By Damon Smith
Starring Colin Firth and Emma Stone. Released September 19 (UK & Ireland)
There is a soupcon of magic and moonlight but considerably more insecurities and bluster in Woody Allen’s playful yet lightweight romantic comedy set on the sun-kissed 1920s French Riviera.
The writer-director’s frequent forays away from his beloved New York to European soil have been decidedly hit-and-miss affairs and Magic in the Moonlight disappoints more than it delights.
Allen affectionately evokes the era from the opening croon of the Cole Porter classic You Do Something To Me performed by Leo Reisman & His Orchestra, and the writer-director loads the soundtrack with upbeat jazzy tunes that telegraph the characters’ emotions like You Call It Madness (But I Call It Love) by Smith Ballew and His Piping Rock Orchestra to underscore a blossoming central romance.
Regrettably, sparkling one-liners are in short supply on the Cote d’Azur and the on-screen chemistry between Colin Firth and Emma Stone is lukewarm, never threatening to set our pulse racing like her smouldering pairings with Ryan Gosling in Crazy, Stupid, Love or real-life beau Andrew Garfield in The Amazing Spider-Man.

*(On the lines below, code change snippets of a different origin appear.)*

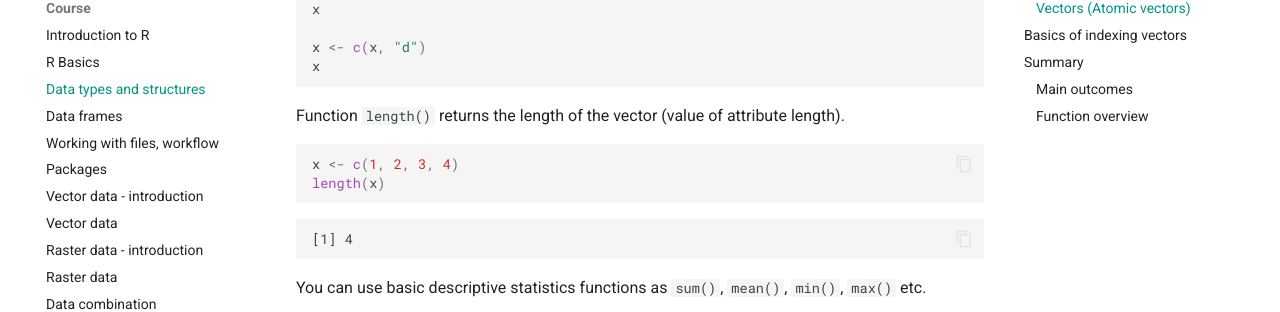
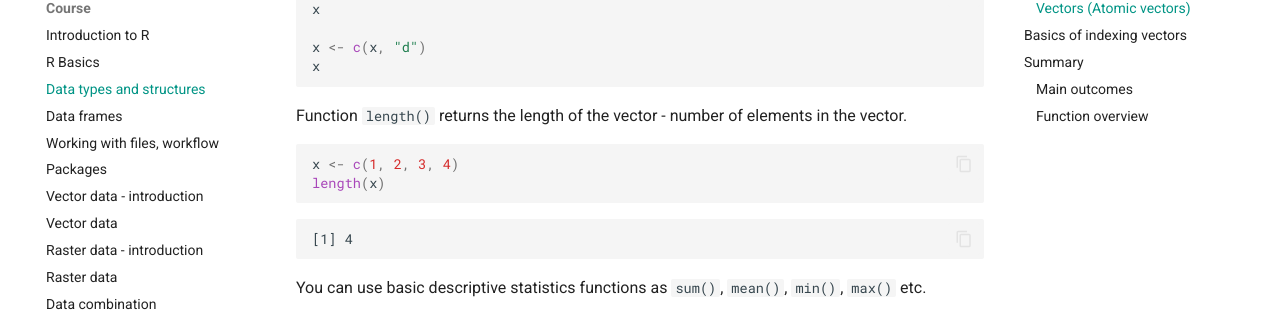
Before and after one commit to kalab-oto/7ZGER, an MkDocs documentation site: the page built from docs/data_types.md, in a window 1280 px wide and 900 px high, scrolled down 5457 px. Shown: the part 154-466 px from the top of the window. Built offline with MkDocs 1.6.1 and Material for MkDocs 9.7.7, drawn with Linux system fonts in a browser that asks for light colours; comment, search, counter and statistics services are not loaded.

Commit message:
fix: wording

````diff
--- a/docs/data_types.md
+++ b/docs/data_types.md
@@ -290,7 +290,7 @@ x <- c(x, "d")
 x
 ```
 
-Function `length()` returns the length of the vector (value of attribute length).
+Function `length()` returns the length of the vector - number of elements in the vector.
 
 ``` r
 x <- c(1, 2, 3, 4)
````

The film opens in 1928 Berlin, where magician Stanley Crawford (Firth) delights a sell-out audience in his guise as Chinese conjuror Wei Ling Soo.
Backstage, he berates his crew for their incompetence and lives up to the description of his best and perhaps only friend Howard Burkan (Simon McBurney) as “a genius with all the charm of a typhus epidemic”.
Howard entreats Stanley to accompany him to the Riviera to debunk a psychic medium called Sophie Baker (Emma Stone), who has promised to help wealthy widow Grace Catledge (Jacki Weaver) make contact with her late husband.
In return, Grace has pledged to fund an expensive institute fronted by Sophie’s mother (Marcia Gay Harden).
Swatting aside warnings about Sophie’s beauty – “A pretty face never hurt a cheap swindler,” retorts Stanley dryly – the magician bids fond farewell to his fiancée (Catherine McCormack) and heads for the Catledge villa posing as businessman Stanley Taplinger.
In no time at all, Stanley is almost as smitten with Sophie as Grace’s lovesick son Brice (Hamish Linklater) and the celebrated magician struggles to find a rational explanation for her boggling feats of mind-reading and clairvoyance.
Magic in the Moonlight is a valentine to Allen’s lifelong fascination with tricks and illusions, and he engineers one moment of misdirection to quickly untangle the knotty central plot.
An even bigger trick would be convincing us that Firth and Stone make a perfect match but it’s doubtful Houdini could have pulled off that gross deception.
Supporting cast, who have a canny knack of scoring Oscar nominations in Allen’s work, are subdued, even Eileen Atkins in the plum role of Firth’s straight-talking aunt, who can sniff romance on her nephew like cheap cologne.